    yes, I find the whole SPF thing fascinating. I have a child who is very fair and freckles easily and this is a very high risk factor for god forbid, the terrible “C”. But I have always been weary of layering him in thick SPF creams full of chemicals, which I do nonetheless have to use when it is high summer and he’s out all day. So I am very interested in any possible alternatives.

    As far as carrot seed oil, the source that keeps coming up as cited is some study in 2009 by Pharmacognosy Magazine. I haven’t located it yet, but I read about it here:http://wakeup-world.com/2012/05/14/natural-sunscreen/ and here: http://happyzine.co.nz/2012/01/18/the-good-news-about-natures-spf-protection-by-joel-le-blanc/

    Here’s another summary about SPF in oils that has some references at the bottom: http://www.ehow.com/list_7557101_natural-oils-contain-spf.html

    Here’s a natural sunscreen that uses zinc oxide but also some great oils like jojoba, olive and shea. I like the list of ingredients, and it is very reasonably priced (I am paying $20 for 2.5oz of DeVita while this is $11 for 5oz) Unfortunately shipping was another $5, but still cheaper than DeVita, So I am giving it a try, specially to see if it works for my son as he really doesn’t need the HA in DeVita’s.

    The concern I have with the oil as SPF is that it is not water resistant, so for kids that’s tough when they are swimming in the summer, and also, I don’t know how often you have to reapply even outside the water, especially in my case with kids. I have a feeling that ongoing use must have some positive cumulative effect, but who knows.

  9. Dawn Michelle says:

    Hi BrownCurls, I’m hoping to have a moment to check out all of the links that you sent this week. Also I love the Devita Solar Protective Moisturizer SPF 30. I’m actually almost out of it, but I prefer to only use zinc oxide based sunscreens. Here is a list of other zinc oxide based sunscreens.

  10. BrownCurls says:

    Hi Dawn: thanks for that link for your review of sunscreens. We did use Badger last Summer, it is pretty thick though. The kids definitely walked around white faced LOL they don’t really stand still long enough for me to blend it in. But if I can’t find anything better, we’ll probably go back it to it. Glad to see it made your list of safe ingredients.

  11. BrownCurls says:

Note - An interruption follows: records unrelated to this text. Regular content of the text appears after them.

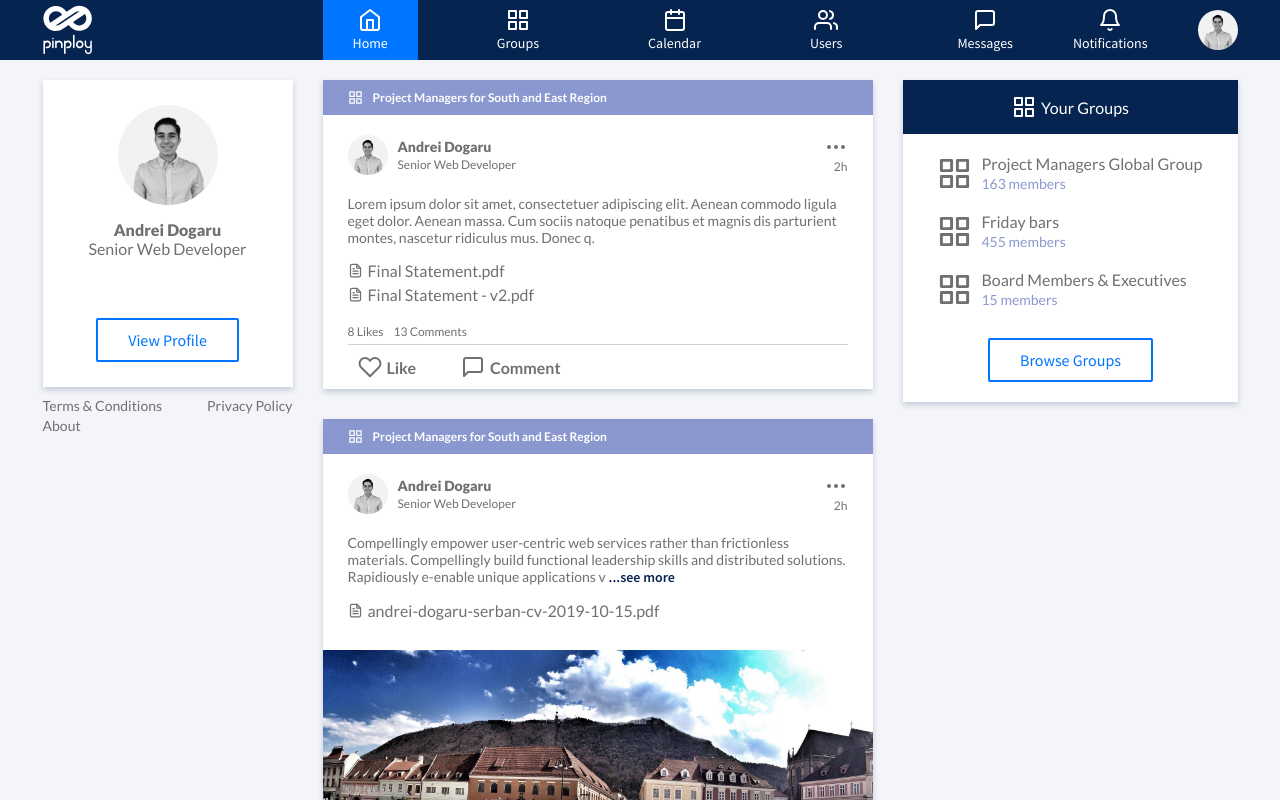
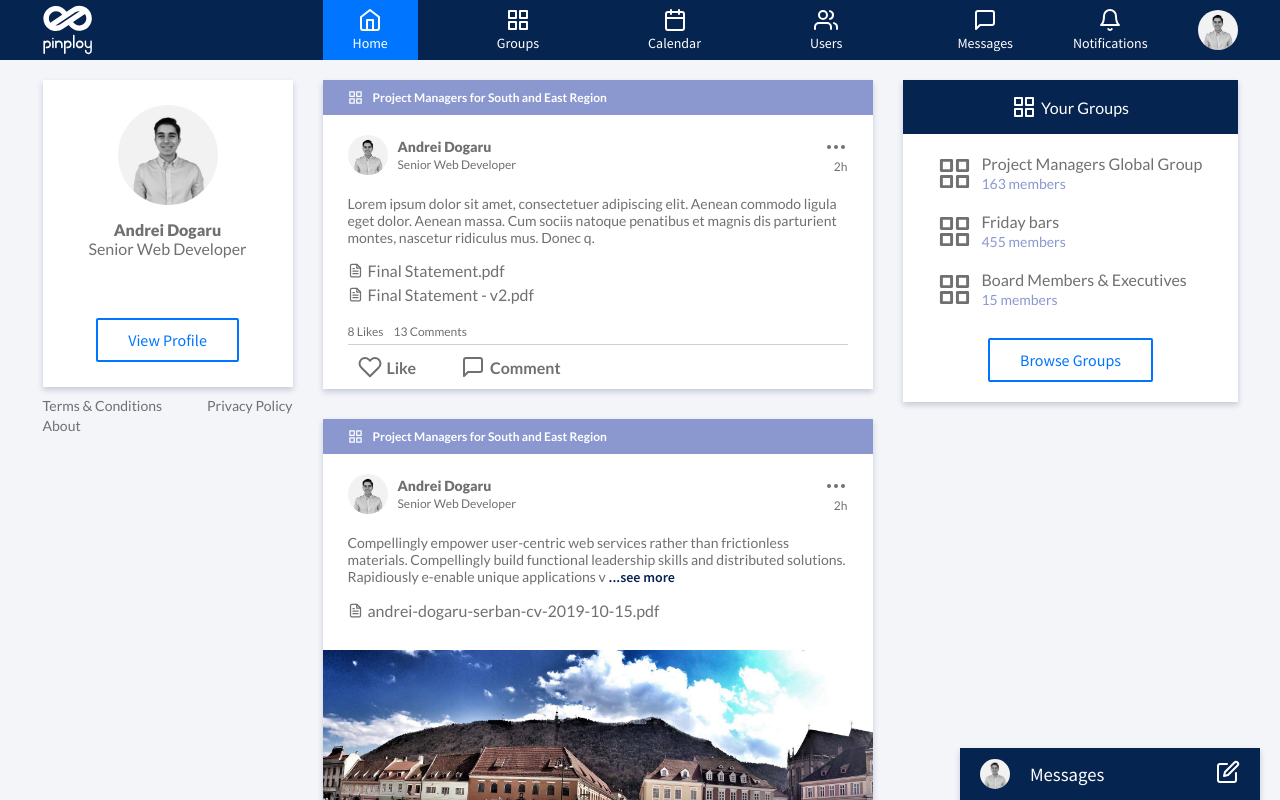
Before and after one commit to AndreiDogaru/galaxy-react-ui, a React (Create React App) app: page / in a window 1280 px wide. Built offline with nearby package versions, Linux system fonts and the light colour scheme.

Commit message:
added fixed-chat-list

```diff
--- /dev/null
+++ b/src/components/UI/input-field/input-field.js
@@ -0,0 +1,27 @@
+import React, { useState } from 'react';
+
+import './input-field.scss';
+
+const InputField = (props) => {
+  const [enteredText, setEnteredText] = useState('');
+
+  const {
+    icon,
+    placeholder,
+  } = props;
+
+  return (
+    <div className="input_field_container">
+      {icon}
+
+      <input
+        type="text"
+        placeholder={placeholder}
+        value={enteredText}
+        onChange={(event) => setEnteredText(event.target.value)}
+      />
+    </div>
+  );
+};
+
+export default InputField;
--- /dev/null
+++ b/src/components/UI/input-field/input-field.scss
@@ -0,0 +1,24 @@
+@import '../../../styles/colors';
+
+.input_field_container {
+  border: 1px solid $color-disabled;
+  display: flex;
+  align-items: center;
+  color: $color-grey;
+  padding: 10px 15px;
+
+  svg {
+    width: 15px;
+    min-width: 15px;
+    height: 15px;
+    min-height: 15px;
+    stroke-width: 3px;
+  }
+
+  input {
+    font-size: 14px;
+    margin-left: 5px;
+    width: 100%;
+    color: $color-grey;
+  }
+}
--- a/src/components/UI/profile-icon/profile-icon.js
+++ b/src/components/UI/profile-icon/profile-icon.js
@@ -3,10 +3,19 @@ import React from 'react';
 import './profile-icon.scss';
 
 const ProfileIcon = (props) => {
-  const { style } = props;
+  const { style, size } = props;
 
   return (
-    <div className="profile_icon" style={style} />
+    <div
+      className="profile_icon"
+      style={{
+        ...style,
+        minWidth: size || '40px',
+        width: size || '40px',
+        minHeight: size || '40px',
+        height: size || '40px',
+      }}
+    />
   );
 };
 
--- /dev/null
+++ b/src/components/fixed-chat/fixed-chat.js
@@ -0,0 +1,76 @@
+import React, { useState } from 'react';
+import { Search, Edit } from 'react-feather';
+
+import './fixed-chat.scss';
+import ProfileIcon from '../UI/profile-icon/profile-icon';
+import InputField from '../UI/input-field/input-field';
+
+const FixedChat = () => {
+  const [isExpanded, setIsExpanded] = useState(false);
+
+  const newChatHandler = (event) => {
+    event.stopPropagation();
+  };
+
+  return (
+    <div className="fixed_chat_container">
+      <div className="fixed_chat_list">
+        <div
+          className="fixed_chat_list-header"
+          onClick={() => setIsExpanded((prev) => !prev)}
+          onKeyPress={() => {}}
+          role="button"
+          tabIndex={0}
+        >
+          <div className="fixed_chat_list-header_left">
+            <ProfileIcon size={30} />
+            <h3>Messages</h3>
+          </div>
+
+          <div
+            className="fixed_chat_list-header_icon"
+            onClick={newChatHandler}
+            onKeyPress={() => {}}
+            role="button"
+            tabIndex={0}
+          >
+            <Edit />
+          </div>
+        </div>
+
+        {isExpanded && (
+          <div className="fixed_chat_list-body">
+            <div className="fixed_chat_list-search">
+              <InputField
+                icon={<Search />}
+                placeholder="Search..."
+              />
+            </div>
+
+            <div className="fixed_chat_list-scrollable">
+              {[1, 2, 3, 4, 5, 6, 7, 8, 9, 11, 12, 213, 312, 31232, 42, 523, 5235, 21].map((item) => (
+                <div
+                  key={item}
+                  className="fixed_chat_list-item"
+                  onClick={newChatHandler}
+                  onKeyPress={() => { }}
+                  role="button"
+                  tabIndex={0}
+                >
+                  <ProfileIcon size={50} />
+
+                  <div className="fixed_chat_list-item_right">
+                    <h4>Andrei Dogaru</h4>
+                    <p>You: Yes, lets do this as soon as possible das asdasd ajslkd jasld as</p>
+                  </div>
+                </div>
+              ))}
+            </div>
+          </div>
+        )}
+      </div>
+    </div>
+  );
+};
+
+export default FixedChat;
--- /dev/null
+++ b/src/components/fixed-chat/fixed-chat.scss
@@ -0,0 +1,78 @@
+@import '../../styles/colors';
+
+.fixed_chat_container {
+  position: fixed;
+  bottom: 0;
+  right: 20px;
+
+  .fixed_chat_list {
+    width: 300px;
+    background-color: #fff;
+    box-shadow: 0 3px 6px rgba(6, 36, 80, 0.2);
+
+    .fixed_chat_list-header {
+      display: flex;
+      align-items: center;
+      justify-content: space-between;
+      padding: 10px 15px 10px 20px;
+      background-color: $color-dark-blue;
+      color: #fff;
+      cursor: pointer;
+
+      .fixed_chat_list-header_left {
+        display: flex;
+        align-items: center;
+      }
+
+      h3 {
+        color: #fff;
+        margin-left: 20px;
+        font-family: 'Source Sans Pro';
+        font-weight: 500;
+      }
+
+      .fixed_chat_list-header_icon {
+        padding: 2px 5px;
+        border-radius: 2px;
+
+        &:hover {
+          background-color: $color-dark-blue-hover;
+        }
+      }
+    }
+
+    .fixed_chat_list-body {
+      .fixed_chat_list-search {
+        padding: 15px;
+      }
+
+      .fixed_chat_list-scrollable {
+        overflow: auto;
+        max-height: 60vh;
+
+        .fixed_chat_list-item {
+          display: flex;
+          padding: 10px 15px;
+          border-top: 1px solid $color-disabled;
+          cursor: pointer;
+
+          .fixed_chat_list-item_right {
+            margin-left: 15px;
+            overflow: hidden;
+
+            p {
+              text-overflow: ellipsis;
+              white-space: nowrap;
+              overflow: hidden;
+            }
+          }
+
+          &:hover {
+            background-color: $color-background;
+          }
+        }
+      }
+
+    }
+  }
+}
--- a/src/root/App.js
+++ b/src/root/App.js
@@ -13,6 +13,7 @@ import Header from '../components/header/header';
 import Home from '../pages/home/home';
 import ProfileCard from '../components/profile-card/profile-card';
 import GroupsEventsOverview from '../components/groups-events-overview/groups-events-overview';
+import FixedChat from '../components/fixed-chat/fixed-chat';
 import theme from '../theme';
 
 const App = () => (
@@ -46,6 +47,8 @@ const App = () => (
             <GroupsEventsOverview />
           </div>
         </BrowserRouter>
+
+        <FixedChat />
       </div>
     </SnackbarProvider>
   </MuiThemeProvider>
--- a/src/styles/_colors.scss
+++ b/src/styles/_colors.scss
@@ -1,4 +1,5 @@
 $color-dark-blue: #062450;
+$color-dark-blue-hover: #274169;
 $color-light-blue: #0075FF;
 $color-light-purple: #8B98D0;
 
```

    Well I just tried Badger’s new Face Stick, and it works really well for the kids. It’s an improved formula I think, so much easier to smear and blend in. Thanks for pointing me in that direction! http://www.drugstore.com/badger-unscented-sunscreen-face-stick-spf-30-unscented/qxp296638

  12. Dawn Michelle says:

    You’re so welcome BrownCurls!

  13. Dawn Michelle says:

    Hi BrownCurls, Yes I agree that Badger’s sunscreen is really thick. I also have used it for the base of my DIY foundation. That stuff doesn’t sweat off either.

  14. Verona says:

    Why do you prefer to use only zinc oxide sunscreens?


    This site has a homemade recipe, my friend tried it and loved it, I plan on making it this summer!

  15. Dawn Michelle says:

    Hi Veronica,
    I prefer zinc oxide based sunscreens because they are considered healthier than titanium dioxide. It is kind of a sensitive topic in general as you can also find debates that zinc oxide may not be that great either, yet chemical sunscreen ingredients definitely need to be avoided. Here is an article I wrote on sunscreens. There are a few natural oils and butters that have some sun protection as well, but that is an article in itself. I’ll check out the recipe when I get a chance too!